Take a piece such as “Clare de Lune” or any concerto slow movement. Analyze it. What does it say? How does it start? What happens along the way and how does it end? What is the overall timbre?
Keep the piano copy handy. You’ll want to know what the orchestra is doing so that you can better decide upon phrasings, bowings, fingerings and dynamics.
To start, play a few bars and decide upon the must-have fingerings and bowings that will satisfy your expressive goals. Then go back and fill in with accommodating markings.
Continue to work the whole piece in this manner. Test, make changes, listen to the different results.
Which finger sounds best? Tips or flat? Does the phrase sound better in first or in upper position? What about shifting? From which finger to which finger? Better to do so at the frog or tip? Up bow, down bow? Should you cross strings in high position for convenience, or should you risk a leap to a note from first position for best effect?

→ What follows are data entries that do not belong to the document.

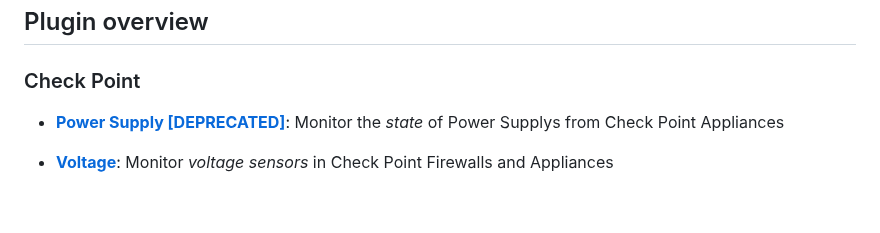
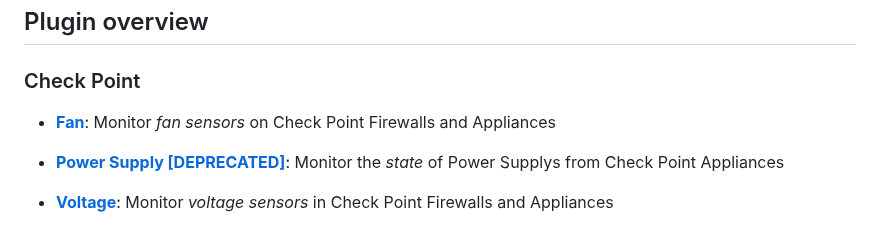
Before and after one commit to tbftn/checkmk_plugins, a Markdown page: README.md, the part around the change. GitHub-like rendering; blank space fills up the shorter version.

Commit message:
checkpoint_fan: init release

```diff
--- a/README.md
+++ b/README.md
@@ -5,6 +5,8 @@ Each plugin lives in its own folder and has its own `README.md` with details.
 ## Plugin overview
 
 ### Check Point
+- [**Fan**](checkpoint_fan/): Monitor *fan sensors* on Check Point Firewalls and Appliances
+
 - [**Power Supply \[DEPRECATED\]**](checkpoint_powersupply/): Monitor the *state* of Power Supplys from Check Point Appliances
 
 - [**Voltage**](checkpoint_voltage/): Monitor *voltage sensors* in Check Point Firewalls and Appliances
```
Also changed, not shown: checkpoint_fan/README.md (added, +38 -0 lines), checkpoint_fan/img/check.png (added), checkpoint_fan/img/discovery.png (added), checkpoint_fan/img/metrics.png (added), checkpoint_fan/img/service.png (added), checkpoint_fan/img/wato.png (added), 6 other files.
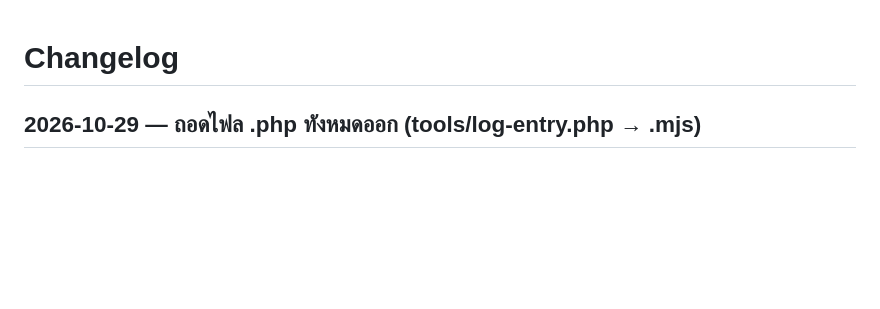
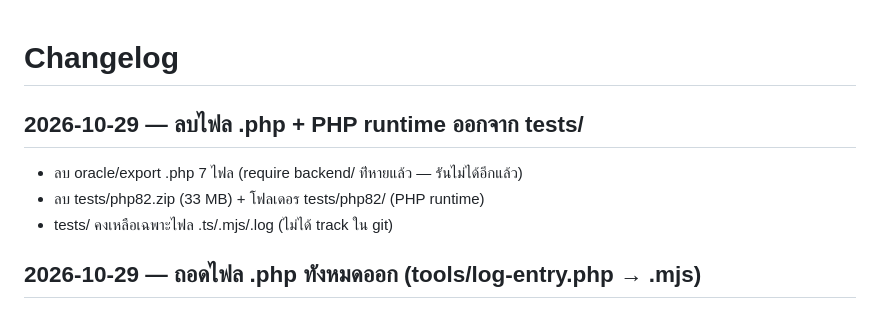
Before and after one commit to Thayukron/Gamified, a Markdown page: CHANGELOG.md, the part around the change. Drawn GitHub-style; blank space fills up the shorter version.

Commit message:
chore: remove dead PHP oracle files and php82 runtime from tests/
These files required the deleted backend/ directory and can no longer run. tests/ is not git-tracked so this is a local-only cleanup.

Co-authored-by: Copilot <223556219+Copilot@users.noreply.github.com>

```diff
--- a/CHANGELOG.md
+++ b/CHANGELOG.md
@@ -1,5 +1,11 @@
 # Changelog
 
+
+## 2026-10-29 — ลบไฟล .php + PHP runtime ออกจาก tests/
+
+- ลบ oracle/export .php 7 ไฟล (require backend/ ท่ีหายแล้ว — รันไม่ได้อีกแล้ว)
+- ลบ tests/php82.zip (33 MB) + โฟลเดอร tests/php82/ (PHP runtime)
+- tests/ คงเหลือเฉพาะไฟล .ts/.mjs/.log (ไม่ได้ track ใน git)
 
 ## 2026-10-29 — ถอดไฟล .php ทังหมดออก (tools/log-entry.php → .mjs)
 
```
Also changed, not shown: CLAUDE.md (+1 -0 lines).
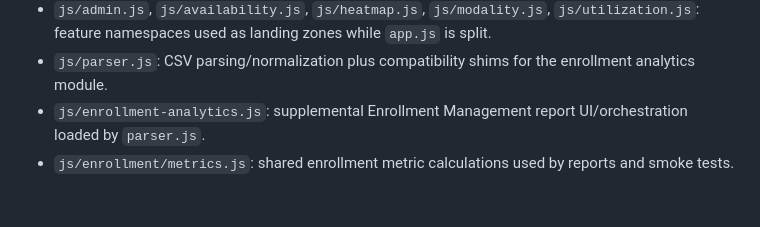
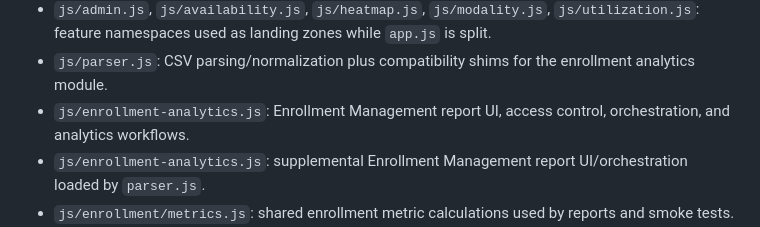
Before and after one commit to jsrosenbery/COS-App, a Markdown page: README.md, the part around the change. Rendered like a GitHub page; blank space fills up the shorter version.

Commit message:
Restore enrollment analytics reference in README.md

```diff
--- a/README.md
+++ b/README.md
@@ -45,6 +45,7 @@ Local development defaults to `http://127.0.0.1:3000`; production defaults to th
 - `js/shared/utils.js`: shared browser utilities for gradual extraction from `app.js`.
 - `js/admin.js`, `js/availability.js`, `js/heatmap.js`, `js/modality.js`, `js/utilization.js`: feature namespaces used as landing zones while `app.js` is split.
 - `js/parser.js`: CSV parsing/normalization plus compatibility shims for the enrollment analytics module.
+- `js/enrollment-analytics.js`: Enrollment Management report UI, access control, orchestration, and analytics workflows.
 - `js/enrollment-analytics.js`: supplemental Enrollment Management report UI/orchestration loaded by `parser.js`.
 - `js/enrollment/metrics.js`: shared enrollment metric calculations used by reports and smoke tests.
 - `js/enrollment/trend-projection.js`: shared trend projection engine for forecast presentation. It uses comparable-term trends, recency-weighted growth, schedule adjustment, confidence, and expected ranges without affecting Room Availability logic.
```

How long will you live there? Will it be worth the effort?
Let your best sound be your guide, not your earlier teachings! The spaces between notes are beauty opportunities. It is vital that you maintain your vibrato (your purr-machine!) from note to note in a manner that dovetails sounds seamlessly.
Keep vibrating the note after the bow leaves the string! Also, think of your left hand as the note-finder and the note-player! Retrain your left hand to produce the note as if it had no bow as a partner (the audience doesn’t care that – or how – you use a bow!).
Try it, but do not snap your fingers down. Rather, for each note, softly place your “cushion” into the string, lightly roll your finger, scoop out the note and send the sound directly to the listeners’ ears. Simple magic! Eventually, bring on your bow.
What luxury! You will hear more character and sound projection with your new left-hand reconsideration. In lyrical passages, especially, try to keep solid bow contact with strings, even when you change bows or cross strings.
There should be no aural spaces between notes, only the fat sound carried over from the preceding note.
Think of your right hand as capturing the product of your left hand.
Do it in a manner that assures smooth transfer of the beautiful sound that is already available in your hands – to your violin – to your audience.
You just need to think it, do it and give it away, free – and you’ll still own your sound! Welcome to the world of left and right hand legato! It is a real concept and a key to seamless, beautiful sound.
In the beginning stages of your new approach to playing beautifully, you must think and listen as perhaps never before.
Eventually, as with walking, your beautiful notes will come automatically – because you will like it! Have a good time in your explorations.
If you do, your listeners will also enjoy your musical communication.
Know that only you (perhaps with the guidance of a teacher/coach who is sympathetic with this concept) can open new doors to the magic of beautiful sound.
As violin players, we are lucky to have such tactile instruments under our chins.
It allows for a most natural extension and expression of our body and mind.
Enjoy it! In closing, remember: Your audience couldn’t care less about how hard you work, what markings you use or how properly you play. What they want is to be reached emotionally and intellectually.
So when you perform, free your mind to follow only your most naturally beautiful instincts.
Your hands will follow, and your audience will respond – this time with a standing ovation that is well-deserved!
Joseph Gallo, 80, is a Juilliard graduate and has been a member of Local 802 since 1949. He studied privately with Mischa Mischakoff, the concert violinist and concertmaster of the NBC Symphony Orchestra under Arturo Toscanini. He also studied with Harry Shub, the world-renowned concert violinist. After an extensive career in New York City, Gallo now resides in Williamstown, Mass., where he teaches the violin. He also directs the Black Tie Strings and Orchestra and several string quartets. Gallo welcomes readers’ thoughts and questions. Call him at (413) 458-1984.